Rachael Honig
Rachael Honig, VP, Chief University Compliance Officer

Do you have a favorite object in your office?

Yes. I became the Acting U.S. Attorney for the District of New Jersey on January 6, 2021, making me only the second woman to lead the office in its 232-year history. On that day, a friend and colleague gave me a small print of a quotation by Justice Ginsburg. It reads “Women belong in all places where decisions are being made.” It’s a good reminder to avoid falling victim to imposter syndrome. We all belong in those places, even if we have to kick down a few doors to get there.

Have you been mentored or do you mentor, and what is that experience like?

I would not be where I am today without the support of many mentors who have guided me along the way, and I try to return the favor by mentoring more junior professionals whenever I can. I spent my first year out of law school clerking for a judge on the U.S. Court of Appeals for the Ninth Circuit who still calls or emails me today with career development ideas or thoughts about what I might consider doing next.

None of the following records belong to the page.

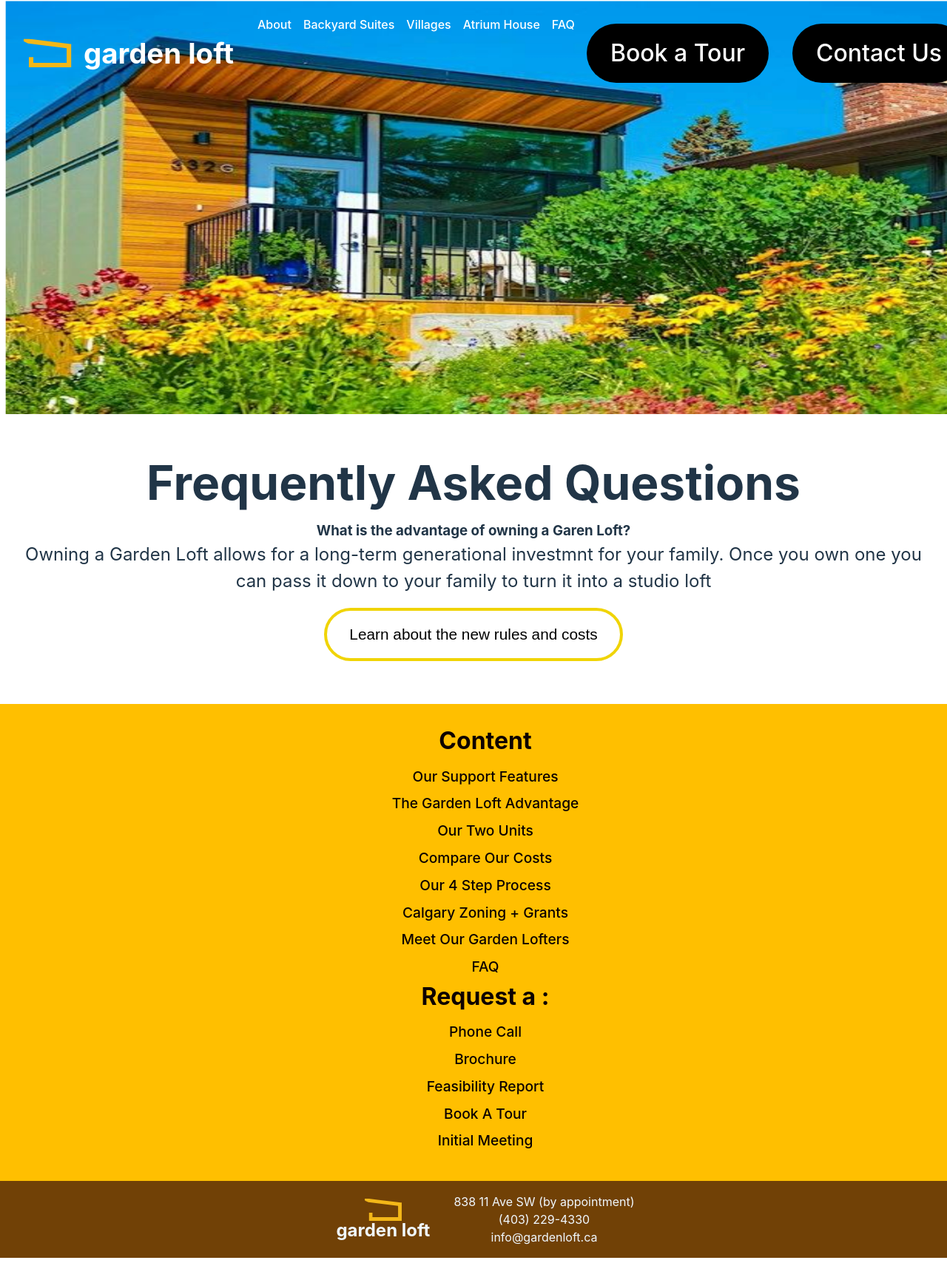
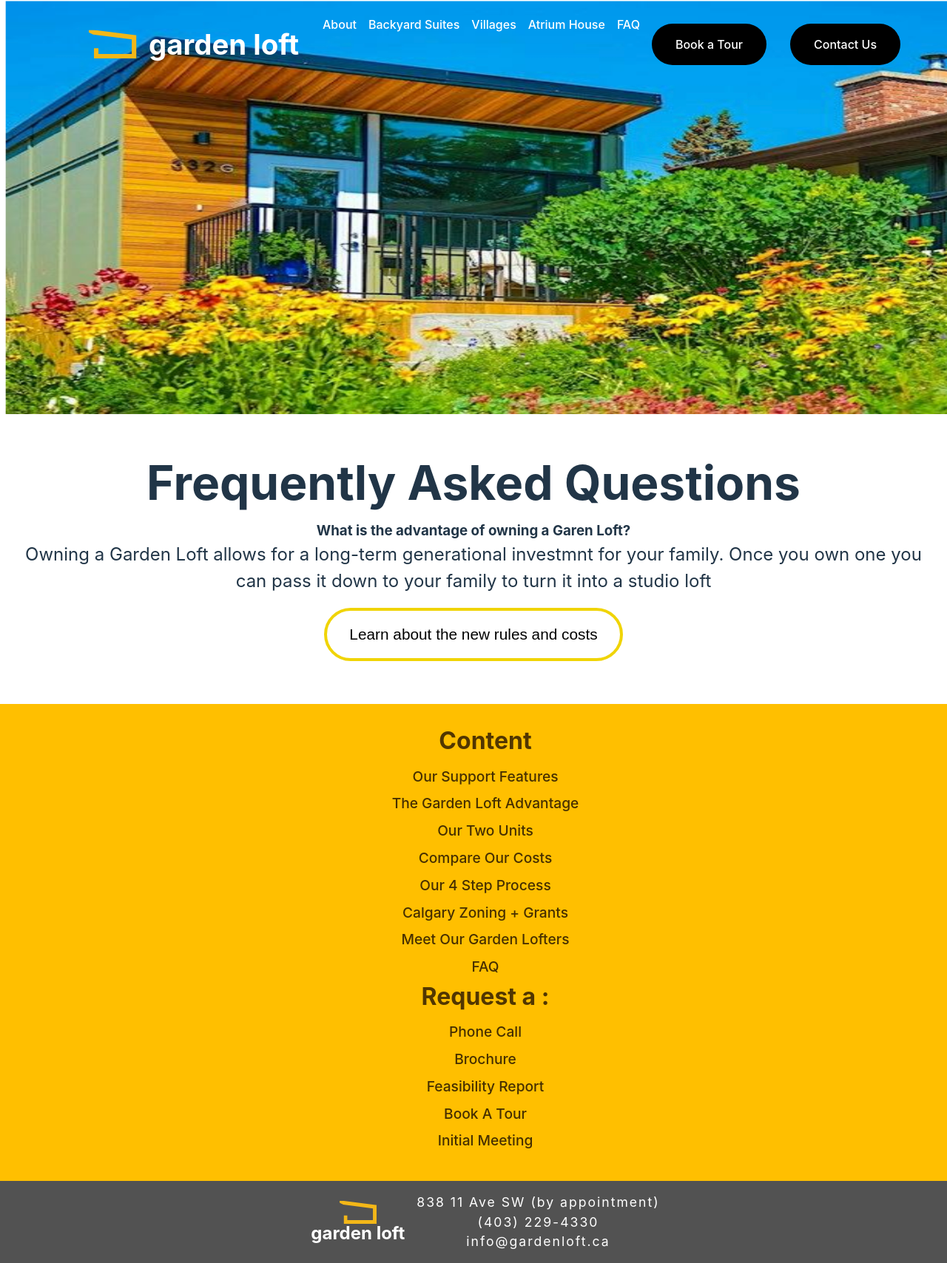
Before and after one commit to sallydough/garden-loft-website, a React (Vite) app: page /faq in a window 1280 px wide. Shown: the whole page at 74% size. Built offline with nearby package versions, Linux system fonts and the light colour scheme.

Commit message:
edit nav and foot

```diff
--- a/src/components/Footer/Footer.css
+++ b/src/components/Footer/Footer.css
@@ -1,12 +1,13 @@
 .footer {
   background-color: #ffbf00;
-  color: #0e0101;
+  color: #0e0101b8;
   padding: 1rem;
   display: flex;
   flex-direction: column;
   align-items: center;
   text-align: center;
   width:100vw;
+  margin-top: 3rem;
 }
 .footer-content {
   /* background-color: #f8ab07d6;  */
@@ -25,7 +26,7 @@
 }
 
 .footer h3 a {
-  color: #0c0101;
+  color: #0c0101c2;
   text-decoration: none;
 }
 
@@ -40,19 +41,15 @@
   display: flex;
   align-items: center;
   justify-content: center;
-  gap: 2rem;
-  margin-top: 0rem;
-  background-color: rgb(113, 65, 6);
-  height: auto;
+  gap: 1rem;
+  background-color: #000000ad;
   width: 100vw;
   padding: 1rem;
-  color: #000;
-  width:100vw;
 
 }
 .logos-title{
   flex-direction: row;
-  color: aliceblue;
+  color: white;
 }
 .logos img {
   width: 50px;
@@ -67,7 +64,8 @@
 
 .logos p {
   margin: 0;
-  font-size: 1rem;
+  font-size: 1.1rem;
   text-align: center;
-  color: aliceblue;
+  color: white;
+  letter-spacing: 2px;
 }
--- a/src/components/Footer/Footer.tsx
+++ b/src/components/Footer/Footer.tsx
@@ -29,7 +29,7 @@
             <a href="#garden-lofters">Meet Our Garden Lofters</a>
           </h3>
           <h3>
-            <a href="#faq">FAQ</a>
+            <a href="/faq">FAQ</a>
           </h3>
           <div>
             <h1>Request a :</h1>
@@ -64,6 +64,9 @@
           </p>
           </div>
         </div>
+        <div className="copyright">
+
+        </div>
       </div>
     </>
   );
--- a/src/components/Navbar/Navbar.css
+++ b/src/components/Navbar/Navbar.css
@@ -1,4 +1,4 @@
- .navbar {
+.navbar {
   display: flex;
   margin: 0 auto;
   justify-content: center;
@@ -67,34 +67,74 @@
   height: 3px;
   background-color: #fff;
 }
+.hamburger2 {
+  width: 25px;
+  height: 3px;
+  background-color: #fff;
+}
 
 .hamburger.scrolled {
   background-color: #000000;
 }
 
+.hamburger-menu.open .hamburger {
+  background-color: transparent;
+}
+
+.hamburger-menu.open .hamburger2 {
+  background-color: transparent;
+}
+
+.hamburger-menu.open .hamburger::before {
+  content: ' ';
+  display: block;
+  width: 25px;
+  height: 3px;
+  background-color: #000000;
+  position: absolute;
+  transform: rotate(45deg) scale(1.5);
+  transition: all 0.3s ease;
+}
+
+.hamburger-menu.open .hamburger::after {
+  content: ' ';
+  display: block;
+  width: 25px;
+  height: 3px;
+  background-color: #000000;
+  position: absolute;
+  transform: rotate(-45deg) scale(1.5);
+  transition: all 0.3s ease;
+}
+
+.hamburger-menu.open .hamburger.scrolled::before,
+.hamburger-menu.open .hamburger.scrolled::after {
+  background-color: #000;
+}
+
 .button3 {
   background-color: #000;
-  color:#ffffff;
-  border-radius: 3rem;
+  color: #ffffff;
+  border-radius: 13rem;
   padding: 1rem 2rem;
 }
 
 .button3:hover {
   background-color: transparent;
   border: black 2px solid;
-  color:black;
+  color: black;
   border-radius: 3rem;
   padding: 1rem 2rem;
-  /* transition: ease-in 0.2s; */
   transition: ease 0.4s;
 }
 
 .button3 a {
-  font-size: 2rem;
+  font-size: 1rem;
 }
 
 .button-group {
   display: flex;
+  flex-wrap: wrap;
   flex-direction: row;
   gap: 2rem;
 }
@@ -106,27 +146,24 @@
     gap: 4rem;
     position: absolute;
     top: 100px;
-    /* right: 6.5rem; */
     background-color: #ffffff;
-    color:#000;
-    padding: 2rem;
-    /* border-radius: 5px; */
+    color: #000;
+    padding: 6rem;
     width: 100vw;
-    height: 80vh;
+    height: 100vh;
+    margin-top: -100px;
 
   }
 
   .menu-web p {
-   margin-top: 2rem;
-   font-size: 3rem;
+    margin-top: 2rem;
+    font-size: 2rem;
   }
 
   .menu-web p:hover {
     text-decoration: underline;
     text-underline-offset: 1rem;
-   font-size: 3rem;
-   transition: ease 2s;
-
+    transition: ease 2s;
   }
 
   .menu-web.open {
--- a/src/components/Navbar/Navbar.tsx
+++ b/src/components/Navbar/Navbar.tsx
@@ -1,5 +1,5 @@
 import React, { useState, useEffect } from "react";
-import "./Navbar.css"; // Import your CSS file for styling
+import "./Navbar.css";
 import { Link } from "react-router-dom";
 import GLLogo from "../../assets/gloft-logo.svg";
 
@@ -73,16 +73,12 @@
           </Link>
         </div>
       </div>
-      <div className="hamburger-menu" id="hamburger-menu" onClick={toggleMenu}>
-        <span  className={`hamburger ${isScrolled ? "scrolled" : ""} ${
-        isNavbarVisible ? "visible" : "hidden"
-      }`}></span>
-        <span className={`hamburger ${isScrolled ? "scrolled" : ""} ${
-        isNavbarVisible ? "visible" : "hidden"
-      }`}></span>
-        <span className={`hamburger ${isScrolled ? "scrolled" : ""} ${
-        isNavbarVisible ? "visible" : "hidden"
-      }`}></span>
+      <div className={`hamburger-menu ${isMenuOpen ? "open" : ""}`} id="hamburger-menu" onClick={toggleMenu}>
+        <span className={`hamburger2 ${isScrolled ? "scrolled" : ""} ${isNavbarVisible ? "visible" : "hidden"}`}></span>
+        <span className={`hamburger ${isScrolled ? "scrolled" : ""} ${isNavbarVisible ? "visible" : "hidden"}`}></span>
+        <span className={`hamburger2 ${isScrolled ? "scrolled" : ""} ${isNavbarVisible ? "visible" : "hidden"}`}></span>
+
+
       </div>
     </nav>
   );
```
Lines whose indentation alone changed are shown as unchanged.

In that vein, one valuable lesson I have learned is that to be a good mentor, you need to do more than wait for people to come to you for help or ask you questions. You have to be proactive in thinking about ways you can propel people forward – and you have to be willing to look for opportunities for people that might lead them away from you and your organization. If your best employee has a greater opportunity to shine somewhere else, you need to help them get there, even if it means losing them as your employee.

Is there a TV show you’re mid-binge on?

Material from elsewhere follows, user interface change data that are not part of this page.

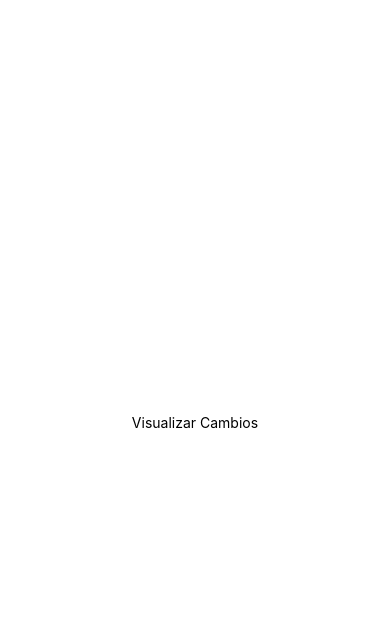
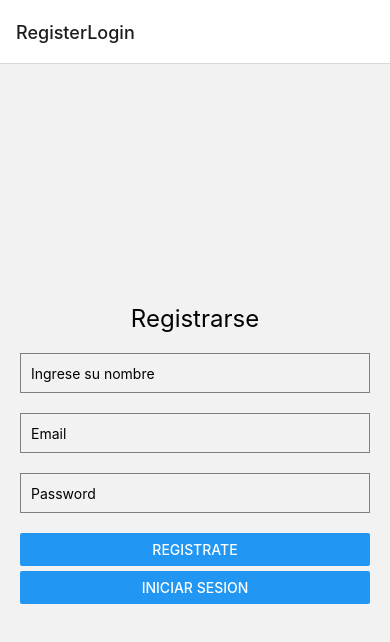
Before and after one commit to lucasbasombrio/TareasApp, a React Native app: screen /RegisterLogin in a window 390 px wide. Shown: the top 642 px of the page. Built offline with nearby package versions, Linux system fonts and the light colour scheme.

Commit message:
Agregamos plantilla login

```diff
--- a/App.js
+++ b/App.js
@@ -1,20 +1,19 @@
 import { StatusBar } from 'expo-status-bar';
 import { StyleSheet, Text, View } from 'react-native';
+import { NavigationContainer } from '@react-navigation/native';
+import { createStackNavigator } from '@react-navigation/stack';
+import RegisterLoginScreen from './screens/RegisterLoginScreen';
+import { HomeScreen } from './HomeScreen';
+
+const Stack = createStackNavigator();
 
 export default function App() {
   return (
-    <View style={styles.container}>
-      <Text>Visualizar Cambios</Text>
-      <StatusBar style="auto" />
-    </View>
+<NavigationContainer>
+  <Stack.Navigator initialRouteName='RegisterLogin'>
+    <Stack.Screen name="RegisterLogin" component={RegisterLoginScreen}/>
+    <Stack.Screen name="Home" component={HomeScreen}/>
+  </Stack.Navigator>
+  </NavigationContainer>
   );
 }
-
-const styles = StyleSheet.create({
-  container: {
-    flex: 1,
-    backgroundColor: '#fff',
-    alignItems: 'center',
-    justifyContent: 'center',
-  },
-});
--- /dev/null
+++ b/HomeScreen.js
@@ -0,0 +1,24 @@
+import React from 'react'
+import { StyleSheet, Text, View } from 'react-native'
+
+export const HomeScreen = () => {
+  return (
+    <View styles={styles.container}>
+        <Text styles={styles.texto}>HomeScreen</Text>
+    </View>
+
+  )
+}
+
+
+const styles = StyleSheet.create ({
+    container: {
+        flex: 1,
+        padding: 10,
+        justifyContent: 'center'
+    },
+    texto: {
+        fontSize: 24,
+        fontWeight: 'bold'
+    }
+})
--- a/package.json
+++ b/package.json
@@ -3,7 +3,7 @@
   "version": "1.0.0",
   "main": "expo/AppEntry.js",
   "scripts": {
-    "start": "expo start",
+    "start": "expo start --tunnel",
     "android": "expo start --android",
     "ios": "expo start --ios",
     "web": "expo start --web"
--- /dev/null
+++ b/screens/RegisterLoginScreen.js
@@ -0,0 +1,107 @@
+import React, { useState } from "react";
+import "react";
+import {
+  View,
+  Text,
+  Button,
+  StyleSheet,
+  TextInput,
+  Switch,
+} from "react-native";
+import { useNavigation } from "@react-navigation/native";
+
+export default function RegisterLoginScreen() {
+  const [esLogin, setEsLogin] = useState(false);
+  const [email, setEmail] = useState("");
+  const [password, setPassword] = useState("");
+  const [nombre, setNombre] = useState("");
+
+  const navigation = useNavigation();
+
+  const HandleRegister = () => {
+    if (email === "admin" && password === "admin") {
+      alert(`${nombre} se ha registrado correctamente`);
+      navigation.navigate("Home");
+    } else {
+      alert("Login Fallado");
+    }
+  };
+
+  const IrALogin = () => {
+    setEsLogin(true);
+  };
+
+  return (
+    <View style={styles.container}>
+      <Text style={styles.title}>{esLogin ? "Login" : "Registrarse"}</Text>
+      {
+        !esLogin && (
+            <TextInput
+        style={ styles.input}
+        placeholder='Ingrese su nombre'
+        value={nombre}
+        onChangeText={setNombre}
+        />
+        )
+      }
+
+      <TextInput
+        style={styles.input}
+        placeholder="Email"
+        value={email}
+        onChangeText={setEmail}
+      />
+
+      <TextInput
+        style={styles.input}
+        placeholder="Password"
+        value={password}
+        onChangeText={setPassword}
+      />
+
+      <View style={styles.register}>
+        {esLogin ? (
+          <Button title="Iniciar Sesion" onPress={HandleRegister} />
+        ) : (
+          <>
+            <Button
+              title={esLogin ? "Login" : "Registrate"}
+              onPress={HandleRegister}
+            />
+            <Button title="Iniciar Sesion" onPress={IrALogin} />
+          </>
+        )}
+      </View>
+
+      <View>
+        {/* <Text>{esLogin ? 'Cambia a Registro' : 'Cambia a Login'}</Text> */}
+        {/* <Switch value={esLogin} onValueChange={setEsLogin}/> */}
+      </View>
+    </View>
+  );
+}
+
+const styles = StyleSheet.create({
+  container: {
+    flex: 1,
+    justifyContent: "center",
+    padding: 20,
+  },
+  title: {
+    fontSize: 24,
+    marginBottom: 20,
+    textAlign: "center",
+  },
+  input: {
+    height: 40,
+    borderColor: "gray",
+    borderWidth: 1,
+    marginBottom: 20,
+    paddingHorizontal: 10,
+  },
+  register: {
+    flexDirection: "colum",
+    justifyContent: "center",
+    gap: 5,
+  },
+});
```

I am addicted to documentary series about sports teams. I just finished All or Nothing: Arsenal and am currently watching both Hard Knocks and Welcome to Wrexham as episodes are released.

What is your favorite music genre and/or your favorite “get pumped” song and why?

I have listened to alternative music since I was a high school student in the late ‘80s/early 90s. My first concert was R.E.M. at the Rosemont Horizon outside Chicago. (This was when R.E.M. still qualified as “alternative.”) I went to the first Lollapalooza tour in 1991, and the second, and the third. But I would say my musical tastes are broader now, and I also listen to Top 40 and hip hop. My current favorite “get pumped” song is Mean Demeanor by Run the Jewels. If I had “walkup” music, that’s what it would be at the moment.

Do you have a favorite book?

I was an English Language & Literature major in college, so I have a lot of them. My all-time favorite book is Pride and Prejudice, which I’ve read at least a dozen times, followed closely by All the Light We Cannot See by Anthony Doerr. The best book I’ve read so far this year was Harlem Shuffle by Colson Whitehead. And I’m currently reading Sea of Tranquility by Emily St. John Mandel.